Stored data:
######

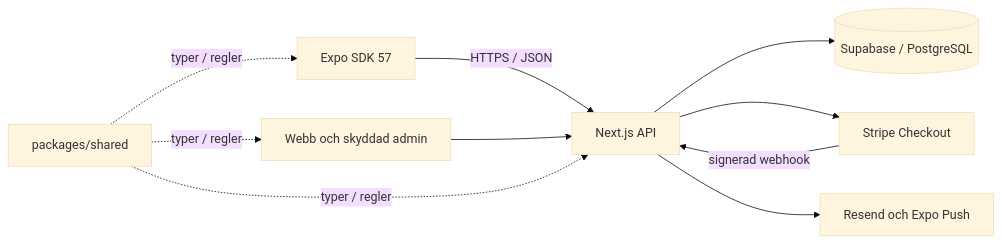
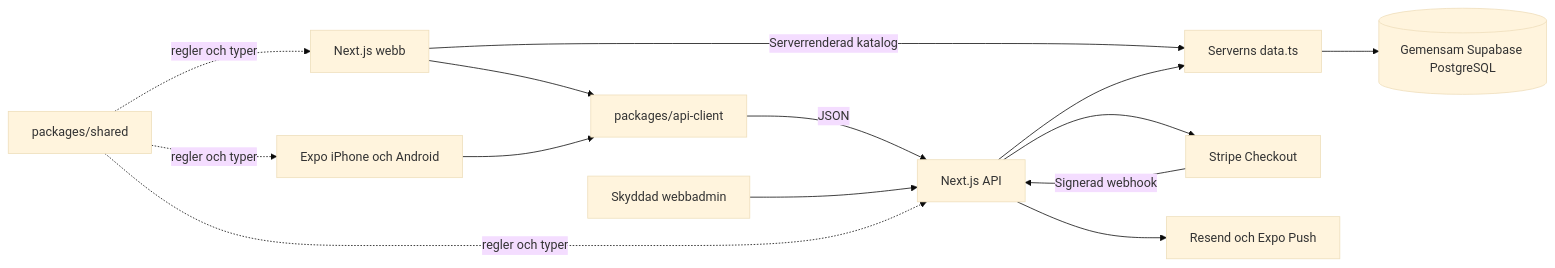
The diagram in docs/ARKITEKTUR.md (sharbel0022/YEHABIBI), drawn with Mermaid (base theme) before and after one commit. The commit also changed other lines of this file and 10 other files, not shown here.

````diff
--- a/docs/ARKITEKTUR.md
+++ b/docs/ARKITEKTUR.md
@@ -5,12 +5,16 @@
 ```mermaid
 flowchart LR
-  Mobil[Expo SDK 57] -->|HTTPS / JSON| API[Next.js API]
-  Webb[Webb och skyddad admin] --> API
-  API --> DB[(Supabase / PostgreSQL)]
-  API --> Checkout[Stripe Checkout]
-  Checkout -->|signerad webhook| API
-  API --> Notiser[Resend och Expo Push]
-  Shared[packages/shared] -. typer / regler .-> Mobil
-  Shared -. typer / regler .-> Webb
-  Shared -. typer / regler .-> API
+  Webb[Next.js webb] --> Klient[packages/api-client]
+  Mobil[Expo iPhone och Android] --> Klient
+  Klient -->|JSON| API[Next.js API]
+  Admin[Skyddad webbadmin] --> API
+  Webb -->|Serverrenderad katalog| Data[Serverns data.ts]
+  API --> Data
+  Data --> DB[(Gemensam Supabase PostgreSQL)]
+  API --> Stripe[Stripe Checkout]
+  Stripe -->|Signerad webhook| API
+  API --> Besked[Resend och Expo Push]
+  Shared[packages/shared] -. regler och typer .-> Webb
+  Shared -. regler och typer .-> Mobil
+  Shared -. regler och typer .-> API
 ```
````
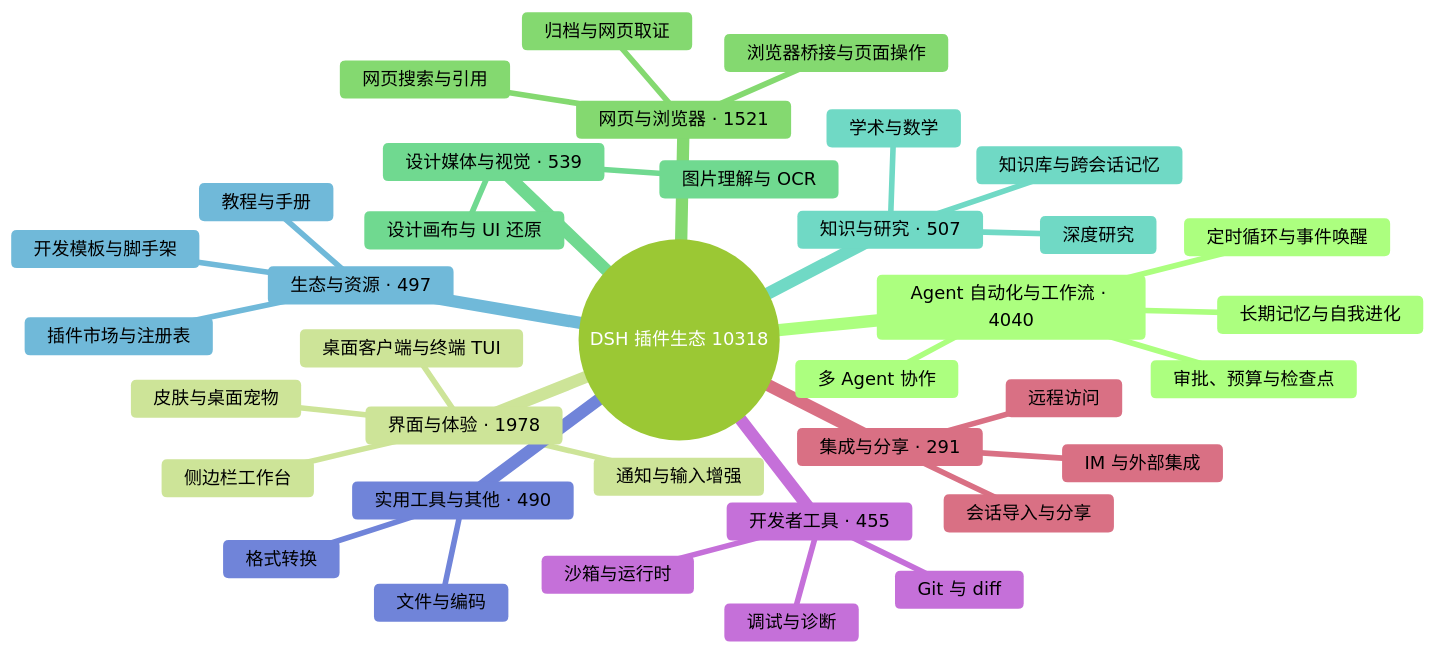
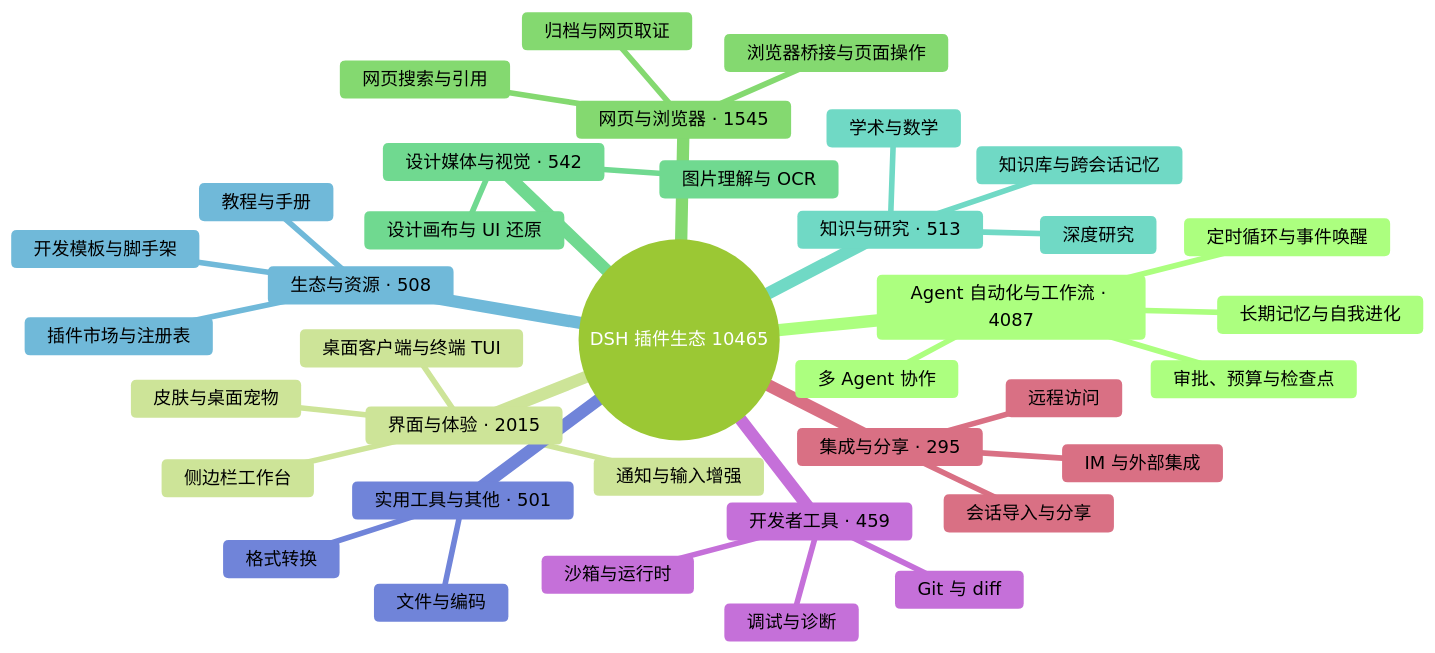
One commit to bruc3van/awesome-dsh-plugin changed the diagram in README.md. Above: the diagram before and after it, drawn with Mermaid (forest theme). The commit also changed other lines of this file and 20 other files, not shown here.

````diff
--- a/README.md
+++ b/README.md
@@ -33,40 +33,40 @@
 ```mermaid
 mindmap
-  root((DSH 插件生态 10318))
-    Agent 自动化与工作流 · 4040
+  root((DSH 插件生态 10465))
+    Agent 自动化与工作流 · 4087
       定时循环与事件唤醒
       多 Agent 协作
       长期记忆与自我进化
       审批、预算与检查点
-    界面与体验 · 1978
+    界面与体验 · 2015
       桌面客户端与终端 TUI
       侧边栏工作台
       皮肤与桌面宠物
       通知与输入增强
-    网页与浏览器 · 1521
+    网页与浏览器 · 1545
       浏览器桥接与页面操作
       网页搜索与引用
       归档与网页取证
-    设计媒体与视觉 · 539
+    设计媒体与视觉 · 542
       图片理解与 OCR
       设计画布与 UI 还原
-    知识与研究 · 507
+    知识与研究 · 513
       知识库与跨会话记忆
       深度研究
       学术与数学
-    生态与资源 · 497
+    生态与资源 · 508
       插件市场与注册表
       开发模板与脚手架
       教程与手册
-    实用工具与其他 · 490
+    实用工具与其他 · 501
       文件与编码
       格式转换
-    开发者工具 · 455
+    开发者工具 · 459
       Git 与 diff
       沙箱与运行时
       调试与诊断
-    集成与分享 · 291
+    集成与分享 · 295
       会话导入与分享
       远程访问
       IM 与外部集成
 ```
````
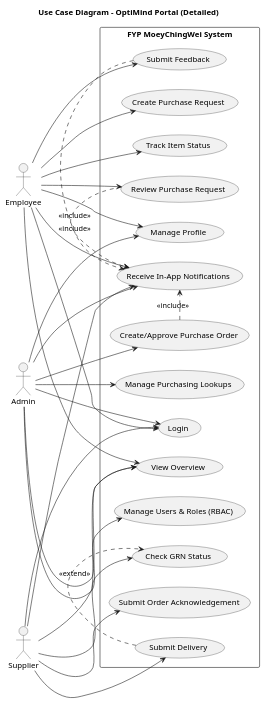
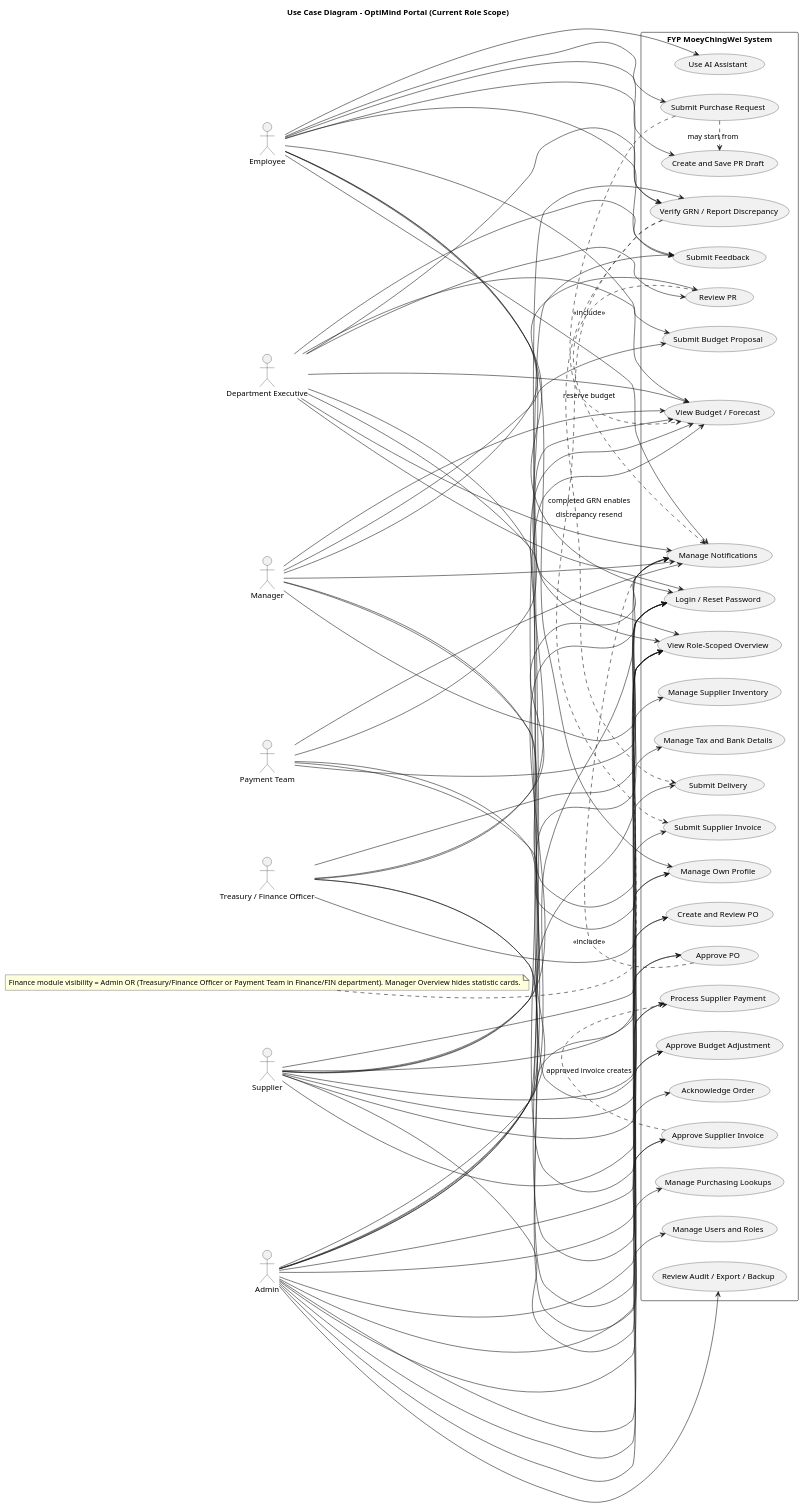
The diagram in Diagram/use-case-system.puml (MoeyChingWei/FYP-MoeyChingWei), drawn with PlantUML before and after one commit. The commit also changed 47 other files, not shown here.

Commit message:
Update for diagram

```diff
--- a/Diagram/use-case-system.puml
+++ b/Diagram/use-case-system.puml
@@ -1,55 +1,119 @@
 @startuml
-title Use Case Diagram - OptiMind Portal (Detailed)
+title Use Case Diagram - OptiMind Portal (Current Role Scope)
 left to right direction
 
 actor Employee
+actor "Department Executive" as Executive
+actor Manager
+actor "Treasury / Finance Officer" as FinanceOfficer
+actor "Payment Team" as PaymentTeam
+actor Supplier
 actor Admin
-actor Supplier
 
 rectangle "FYP MoeyChingWei System" {
-  usecase "Login" as UC1
-  usecase "View Overview" as UC2
-  usecase "Manage Profile" as UC3
-  usecase "Create Purchase Request" as UC4
-  usecase "Review Purchase Request" as UC5
-  usecase "Create/Approve Purchase Order" as UC6
-  usecase "Submit Order Acknowledgement" as UC7
-  usecase "Submit Delivery" as UC8
-  usecase "Check GRN Status" as UC14
-  usecase "Receive In-App Notifications" as UC9
-  usecase "Submit Feedback" as UC10
-  usecase "Manage Users & Roles (RBAC)" as UC11
-  usecase "Manage Purchasing Lookups" as UC13
-  usecase "Track Item Status" as UC15
+  usecase "Login / Reset Password" as Auth
+  usecase "View Role-Scoped Overview" as Overview
+  usecase "Manage Own Profile" as Profile
+  usecase "Create and Save PR Draft" as Draft
+  usecase "Submit Purchase Request" as SubmitPR
+  usecase "Review PR" as ReviewPR
+  usecase "Create and Review PO" as PO
+  usecase "Approve PO" as ApprovePO
+  usecase "Acknowledge Order" as Ack
+  usecase "Submit Delivery" as Delivery
+  usecase "Verify GRN / Report Discrepancy" as GRN
+  usecase "Submit Supplier Invoice" as Invoice
+  usecase "Approve Supplier Invoice" as InvoiceApproval
+  usecase "Process Supplier Payment" as Payment
+  usecase "View Budget / Forecast" as Forecast
+  usecase "Submit Budget Proposal" as BudgetSubmit
+  usecase "Approve Budget Adjustment" as BudgetApprove
+  usecase "Manage Notifications" as Notifications
+  usecase "Submit Feedback" as Feedback
+  usecase "Use AI Assistant" as AI
+  usecase "Manage Supplier Inventory" as Inventory
+  usecase "Manage Purchasing Lookups" as Lookups
+  usecase "Manage Users and Roles" as Users
+  usecase "Review Audit / Export / Backup" as Operations
+  usecase "Manage Tax and Bank Details" as SupplierSettings
 }
 
-Employee --> UC1
-Employee --> UC2
-Employee --> UC3
-Employee --> UC4
-Employee --> UC5
-Employee --> UC9
-Employee --> UC10
-Employee --> UC15
+Employee --> Auth
+Employee --> Overview
+Employee --> Profile
+Employee --> Draft
+Employee --> SubmitPR
+Employee --> GRN
+Employee --> Forecast
+Employee --> Notifications
+Employee --> Feedback
+Employee --> AI
 
-Admin --> UC1
-Admin --> UC2
-Admin --> UC3
-Admin --> UC6
-Admin --> UC9
-Admin --> UC11
-Admin --> UC13
+Executive --> Auth
+Executive --> Overview
+Executive --> ReviewPR
+Executive --> PO
+Executive --> GRN
+Executive --> Forecast
+Executive --> BudgetSubmit
+Executive --> Notifications
+Executive --> Feedback
 
-Supplier --> UC1
-Supplier --> UC2
-Supplier --> UC7
-Supplier --> UC8
-Supplier --> UC14
-Supplier --> UC9
+Manager --> Auth
+Manager --> Overview
+Manager --> ReviewPR
+Manager --> ApprovePO
+Manager --> Forecast
+Manager --> BudgetSubmit
+Manager --> Notifications
 
-UC5 .> UC9 : <<include>>
-UC6 .> UC9 : <<include>>
-UC10 .> UC9 : <<include>>
-UC8 .> UC14 : <<extend>>
+FinanceOfficer --> Auth
+FinanceOfficer --> Overview
+FinanceOfficer --> InvoiceApproval
+FinanceOfficer --> Forecast
+FinanceOfficer --> BudgetApprove
+FinanceOfficer --> Notifications
 
+PaymentTeam --> Auth
+PaymentTeam --> Overview
+PaymentTeam --> Payment
+PaymentTeam --> Forecast
+PaymentTeam --> Notifications
+
+Supplier --> Auth
+Supplier --> Overview
+Supplier --> Ack
+Supplier --> Delivery
+Supplier --> GRN
+Supplier --> Invoice
+Supplier --> Inventory
+Supplier --> SupplierSettings
+Supplier --> Notifications
+Supplier --> Profile
+
+Admin --> Auth
+Admin --> Overview
+Admin --> Profile
+Admin --> Users
+Admin --> Lookups
+Admin --> Operations
+Admin --> PO
+Admin --> ApprovePO
+Admin --> InvoiceApproval
+Admin --> Payment
+Admin --> Forecast
+Admin --> BudgetApprove
+Admin --> Notifications
+Admin --> Feedback
+
+SubmitPR .> Draft : may start from
+SubmitPR .> Forecast : reserve budget
+ReviewPR .> Notifications : <<include>>
+ApprovePO .> Notifications : <<include>>
+GRN .> Delivery : discrepancy resend
+GRN .> Invoice : completed GRN enables
+InvoiceApproval .> Payment : approved invoice creates
+
+note "Finance module visibility = Admin OR (Treasury/Finance Officer or Payment Team in Finance/FIN department). Manager Overview hides statistic cards." as AccessRule
+AccessRule .. Overview
 @enduml
```
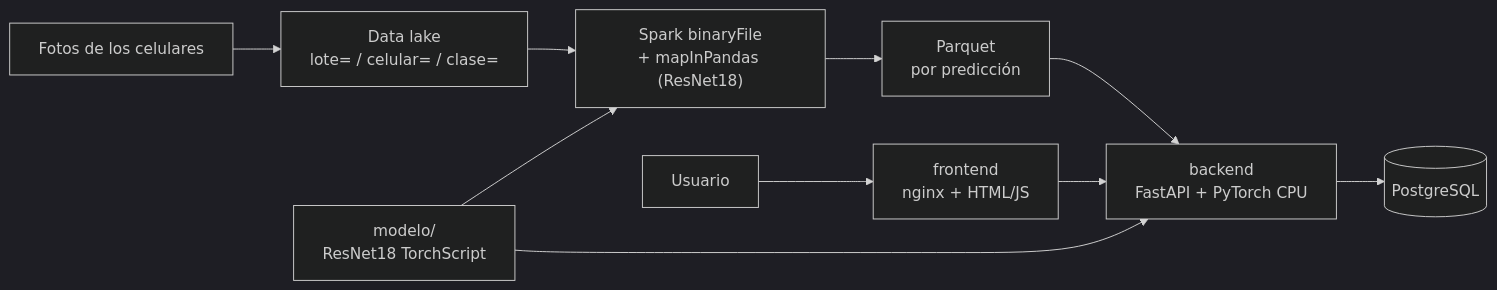
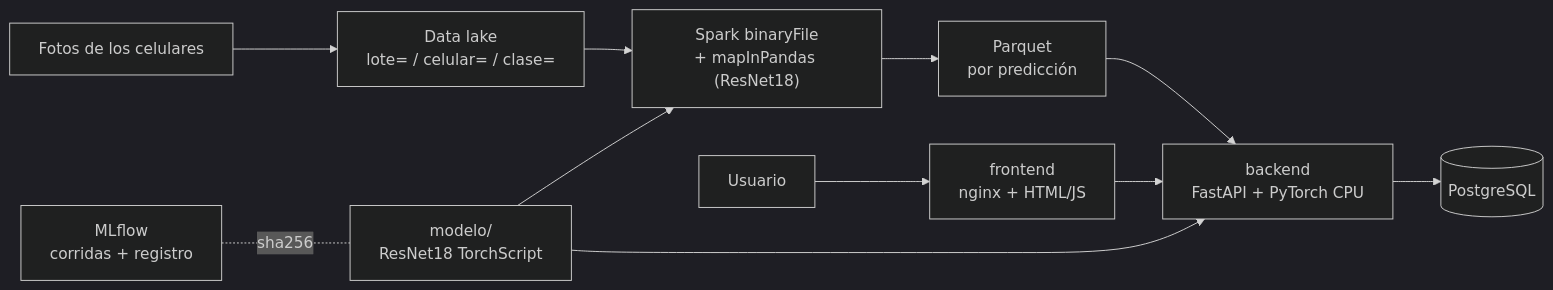
The diagram in README.md (ByArk3/percepcion-limones), drawn with Mermaid (dark theme) before and after one commit. The commit also changed other lines of this file and 21 other files, not shown here.

First line of the commit message:
src/ (entrenar, evaluar, perfil, registro MLflow, huella), requirements exactos y documentación

````diff
--- a/README.md
+++ b/README.md
@@ -9,12 +9,13 @@
 ```mermaid
 flowchart LR
     A["Fotos de los celulares"] --> L["Data lake<br/>lote= / celular= / clase="]
     L --> SP["Spark binaryFile<br/>+ mapInPandas (ResNet18)"]
     SP --> PQ["Parquet<br/>por predicción"]
     PQ --> BE
     U["Usuario"] --> FE["frontend<br/>nginx + HTML/JS"]
     FE --> BE["backend<br/>FastAPI + PyTorch CPU"]
     BE --> DB[("PostgreSQL")]
     M["modelo/<br/>ResNet18 TorchScript"] --> SP
     M --> BE
+    MF["MLflow<br/>corridas + registro"] -. "sha256" .- M
 ```
````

######

Work required: Write out exactly the lines above between the line with "设计媒体与视觉 · 539" and the line with "开发者工具 · 459", inclusive, and nothing beyond them.

Problem solution:
-    设计媒体与视觉 · 539
+    设计媒体与视觉 · 542
       图片理解与 OCR
       设计画布与 UI 还原
-    知识与研究 · 507
+    知识与研究 · 513
       知识库与跨会话记忆
       深度研究
       学术与数学
-    生态与资源 · 497
+    生态与资源 · 508
       插件市场与注册表
       开发模板与脚手架
       教程与手册
-    实用工具与其他 · 490
+    实用工具与其他 · 501
       文件与编码
       格式转换
-    开发者工具 · 455
+    开发者工具 · 459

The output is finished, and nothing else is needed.